Given data START
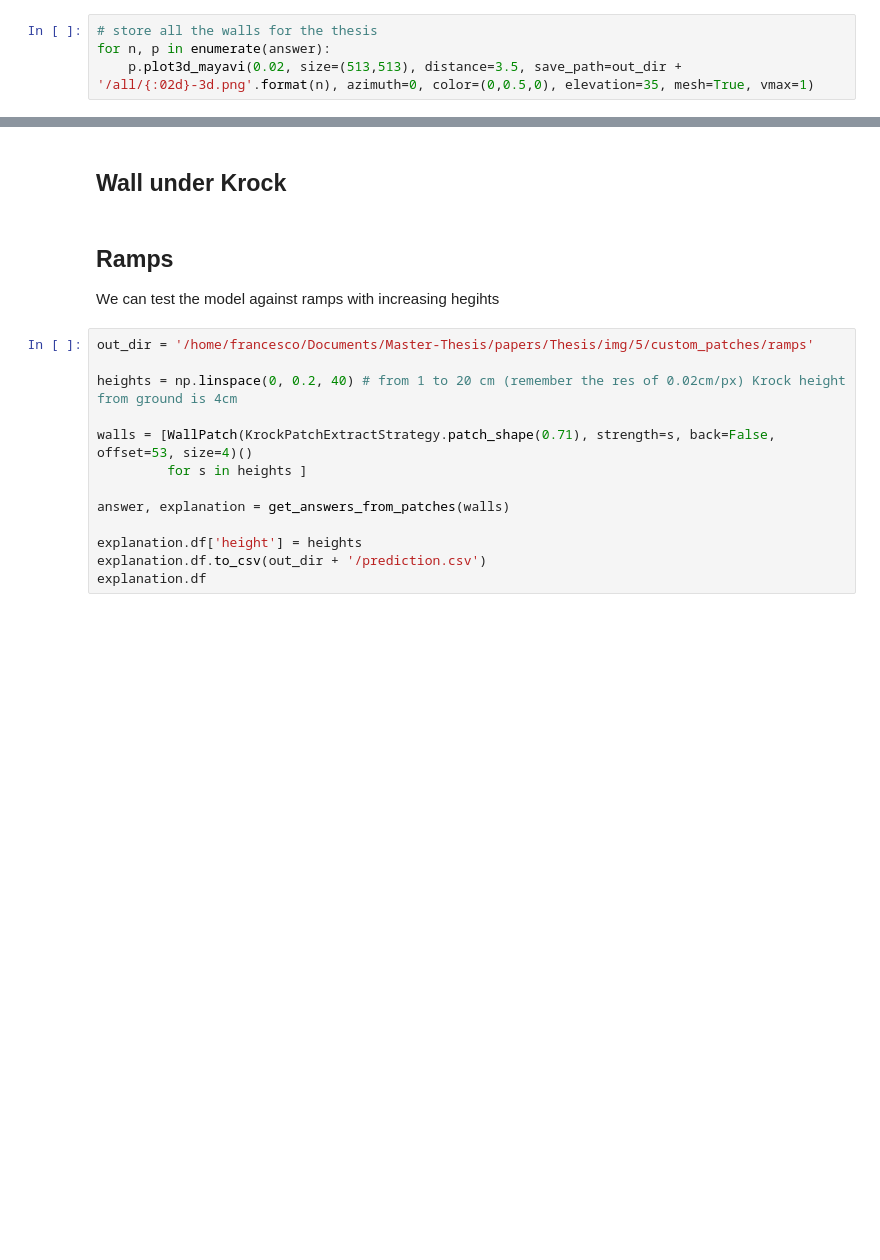
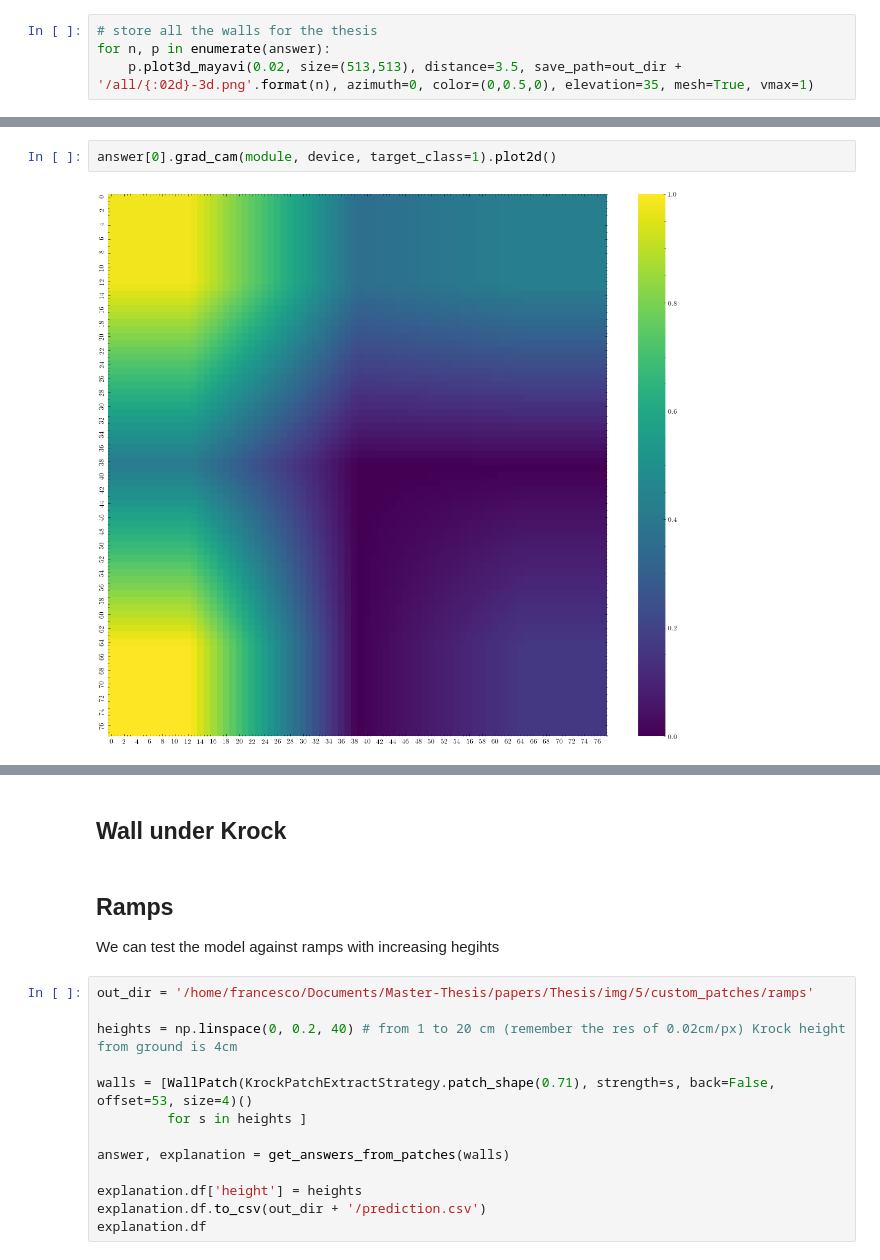
Before and after one commit to FrancescoSaverioZuppichini/Master-Thesis, a Jupyter notebook: core/interpretability-dataset.ipynb, the cells around one changed output, grey strips where cells are left out. Cells and saved outputs as stored; diff of their text form; blank space fills up the shorter version.

```diff
--- a/core/interpretability-dataset.ipynb
+++ b/core/interpretability-dataset.ipynb
@@ -328,0 +318,4 @@ answer[20].plot2d()
+# %%
+answer[0].grad_cam(module, device, target_class=1).plot2d()
+# %% [output]
+[figure, added]
```
Also changed, not shown: parts of 45 cells of this notebook, 11 other files.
Given data END
**Requirement:**
Once the pictures are set aside, output all of the data above verbatim.

**Answer for the task:**
Before and after one commit to FrancescoSaverioZuppichini/Master-Thesis, a Jupyter notebook: core/interpretability-dataset.ipynb, the cells around one changed output, grey strips where cells are left out. Cells and saved outputs as stored; diff of their text form; blank space fills up the shorter version.

```diff
--- a/core/interpretability-dataset.ipynb
+++ b/core/interpretability-dataset.ipynb
@@ -328,0 +318,4 @@ answer[20].plot2d()
+# %%
+answer[0].grad_cam(module, device, target_class=1).plot2d()
+# %% [output]
+[figure, added]
```
Also changed, not shown: parts of 45 cells of this notebook, 11 other files.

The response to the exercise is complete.